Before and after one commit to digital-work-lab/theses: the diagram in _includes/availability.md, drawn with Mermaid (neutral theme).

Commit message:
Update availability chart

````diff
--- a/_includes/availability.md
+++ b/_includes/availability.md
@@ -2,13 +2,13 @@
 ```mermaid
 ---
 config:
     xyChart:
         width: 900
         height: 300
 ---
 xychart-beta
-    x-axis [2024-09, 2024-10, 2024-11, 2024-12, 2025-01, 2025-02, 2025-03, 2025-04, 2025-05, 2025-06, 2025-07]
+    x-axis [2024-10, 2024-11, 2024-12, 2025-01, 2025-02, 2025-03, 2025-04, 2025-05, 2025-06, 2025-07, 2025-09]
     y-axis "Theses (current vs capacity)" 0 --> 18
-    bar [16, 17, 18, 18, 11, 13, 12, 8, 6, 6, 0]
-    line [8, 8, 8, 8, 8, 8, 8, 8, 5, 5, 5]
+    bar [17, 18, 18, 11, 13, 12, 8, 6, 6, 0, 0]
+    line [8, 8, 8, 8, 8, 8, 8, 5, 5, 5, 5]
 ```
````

▬▬▬▬▬▬▬▬▬▬

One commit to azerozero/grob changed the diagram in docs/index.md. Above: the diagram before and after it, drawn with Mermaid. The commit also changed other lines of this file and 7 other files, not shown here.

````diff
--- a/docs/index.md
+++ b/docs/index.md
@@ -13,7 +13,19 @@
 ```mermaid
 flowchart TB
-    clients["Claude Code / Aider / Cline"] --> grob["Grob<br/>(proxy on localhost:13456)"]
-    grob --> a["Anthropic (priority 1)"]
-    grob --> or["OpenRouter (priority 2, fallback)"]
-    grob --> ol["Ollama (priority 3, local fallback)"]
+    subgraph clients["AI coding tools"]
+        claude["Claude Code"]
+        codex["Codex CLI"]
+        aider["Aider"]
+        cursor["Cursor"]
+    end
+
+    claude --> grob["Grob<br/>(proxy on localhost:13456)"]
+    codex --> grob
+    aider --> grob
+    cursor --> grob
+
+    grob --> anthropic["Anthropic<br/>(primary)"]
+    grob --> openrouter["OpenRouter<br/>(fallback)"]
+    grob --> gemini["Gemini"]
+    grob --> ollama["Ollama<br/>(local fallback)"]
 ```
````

▬▬▬▬▬▬▬▬▬▬

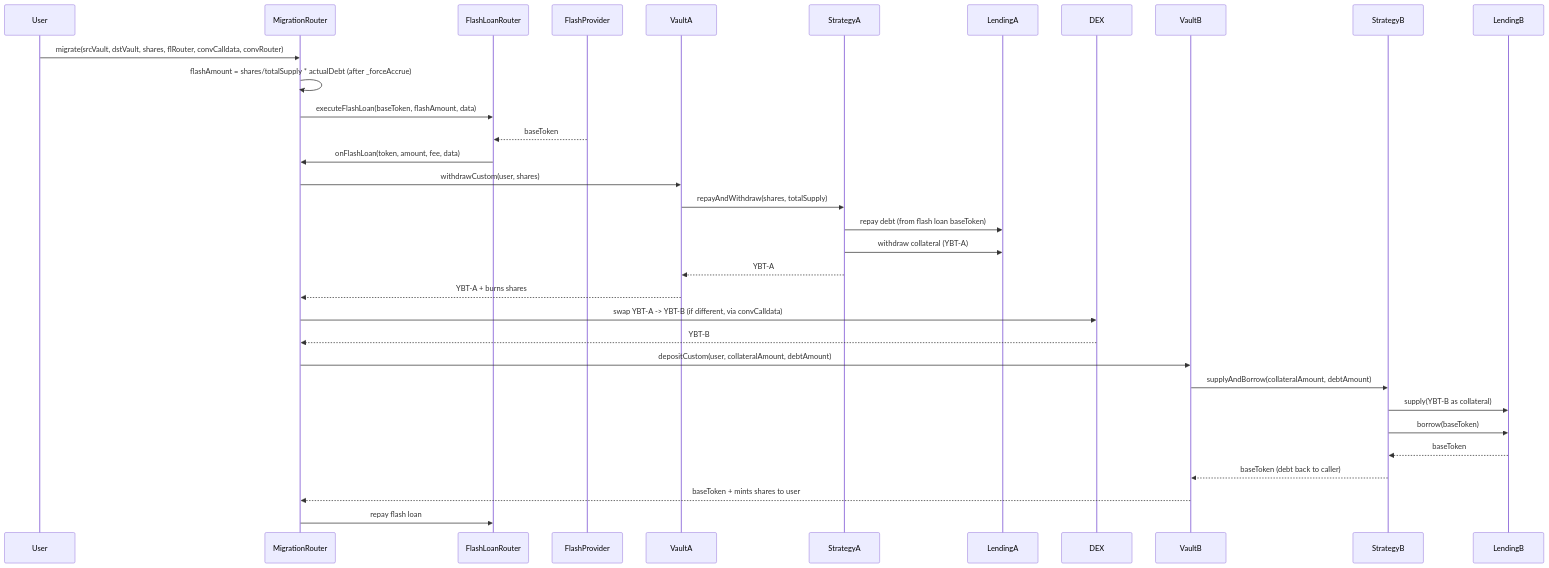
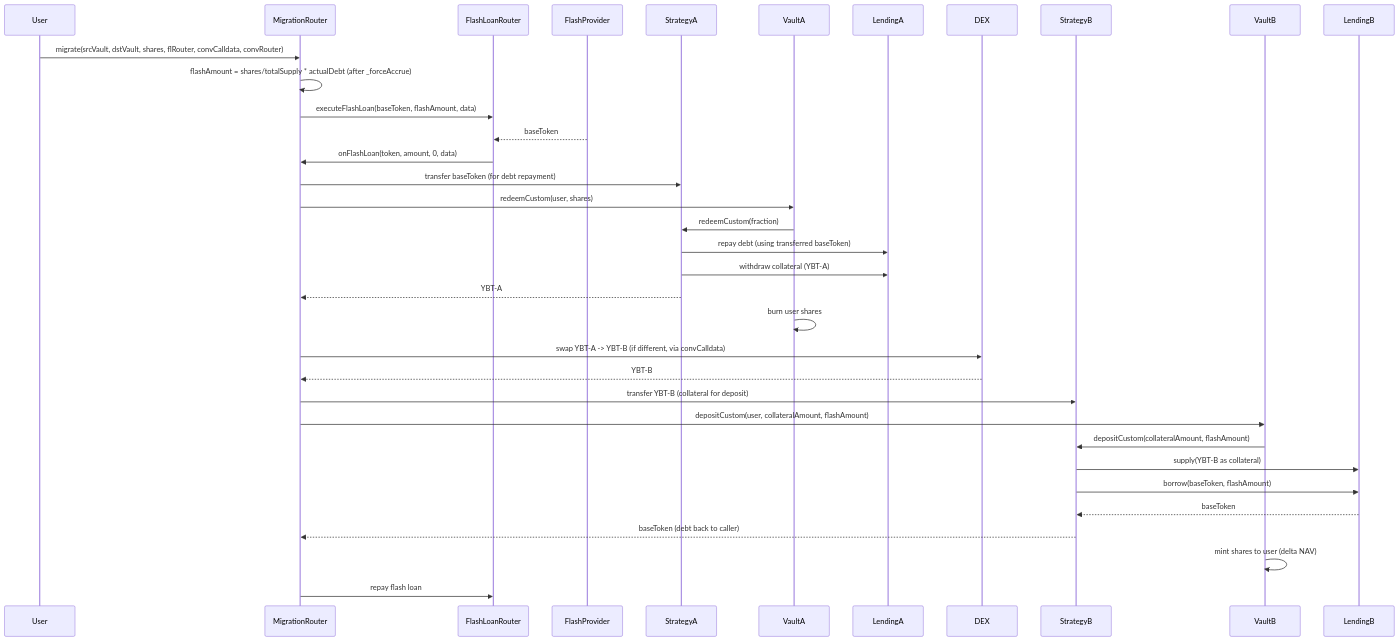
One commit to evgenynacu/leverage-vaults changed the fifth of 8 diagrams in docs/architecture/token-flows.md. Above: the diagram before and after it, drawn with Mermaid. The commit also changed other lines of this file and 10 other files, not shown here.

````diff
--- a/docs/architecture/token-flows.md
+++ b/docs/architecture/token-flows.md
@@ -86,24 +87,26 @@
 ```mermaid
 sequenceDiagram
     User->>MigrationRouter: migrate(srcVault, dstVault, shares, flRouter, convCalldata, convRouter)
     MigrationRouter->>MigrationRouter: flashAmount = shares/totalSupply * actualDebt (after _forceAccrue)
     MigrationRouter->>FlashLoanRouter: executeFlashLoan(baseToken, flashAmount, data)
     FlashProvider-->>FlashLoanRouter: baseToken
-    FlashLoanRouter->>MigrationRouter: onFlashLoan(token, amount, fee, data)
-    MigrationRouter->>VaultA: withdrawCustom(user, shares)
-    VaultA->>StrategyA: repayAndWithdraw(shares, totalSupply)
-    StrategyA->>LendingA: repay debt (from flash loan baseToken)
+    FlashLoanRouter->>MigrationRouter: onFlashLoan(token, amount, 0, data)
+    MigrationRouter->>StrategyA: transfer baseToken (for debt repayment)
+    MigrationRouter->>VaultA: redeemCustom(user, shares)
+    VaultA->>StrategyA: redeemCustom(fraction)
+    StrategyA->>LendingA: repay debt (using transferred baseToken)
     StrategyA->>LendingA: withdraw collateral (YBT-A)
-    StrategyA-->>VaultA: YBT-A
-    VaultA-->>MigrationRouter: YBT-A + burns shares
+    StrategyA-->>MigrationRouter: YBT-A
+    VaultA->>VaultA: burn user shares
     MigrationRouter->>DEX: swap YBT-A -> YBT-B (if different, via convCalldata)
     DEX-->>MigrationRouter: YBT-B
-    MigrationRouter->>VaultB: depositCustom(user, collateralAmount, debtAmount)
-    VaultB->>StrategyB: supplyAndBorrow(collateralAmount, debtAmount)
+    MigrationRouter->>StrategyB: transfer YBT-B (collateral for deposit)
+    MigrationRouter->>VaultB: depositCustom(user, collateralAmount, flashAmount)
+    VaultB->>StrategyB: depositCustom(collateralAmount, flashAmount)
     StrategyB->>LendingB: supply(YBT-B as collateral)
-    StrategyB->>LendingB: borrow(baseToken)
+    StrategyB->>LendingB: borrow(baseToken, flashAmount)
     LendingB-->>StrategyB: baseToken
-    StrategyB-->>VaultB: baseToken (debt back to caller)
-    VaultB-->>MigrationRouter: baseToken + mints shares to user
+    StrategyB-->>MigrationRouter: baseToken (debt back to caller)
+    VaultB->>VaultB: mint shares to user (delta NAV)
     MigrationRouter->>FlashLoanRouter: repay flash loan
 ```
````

▬▬▬▬▬▬▬▬▬▬

Work item>
Search the entries for the word "baseToken" and pick out every line that holds it.

Answer to the problem>
     MigrationRouter->>FlashLoanRouter: executeFlashLoan(baseToken, flashAmount, data)
     FlashProvider-->>FlashLoanRouter: baseToken
-    StrategyA->>LendingA: repay debt (from flash loan baseToken)
+    MigrationRouter->>StrategyA: transfer baseToken (for debt repayment)
+    StrategyA->>LendingA: repay debt (using transferred baseToken)
-    StrategyB->>LendingB: borrow(baseToken)
+    StrategyB->>LendingB: borrow(baseToken, flashAmount)
     LendingB-->>StrategyB: baseToken
-    StrategyB-->>VaultB: baseToken (debt back to caller)
-    VaultB-->>MigrationRouter: baseToken + mints shares to user
+    StrategyB-->>MigrationRouter: baseToken (debt back to caller)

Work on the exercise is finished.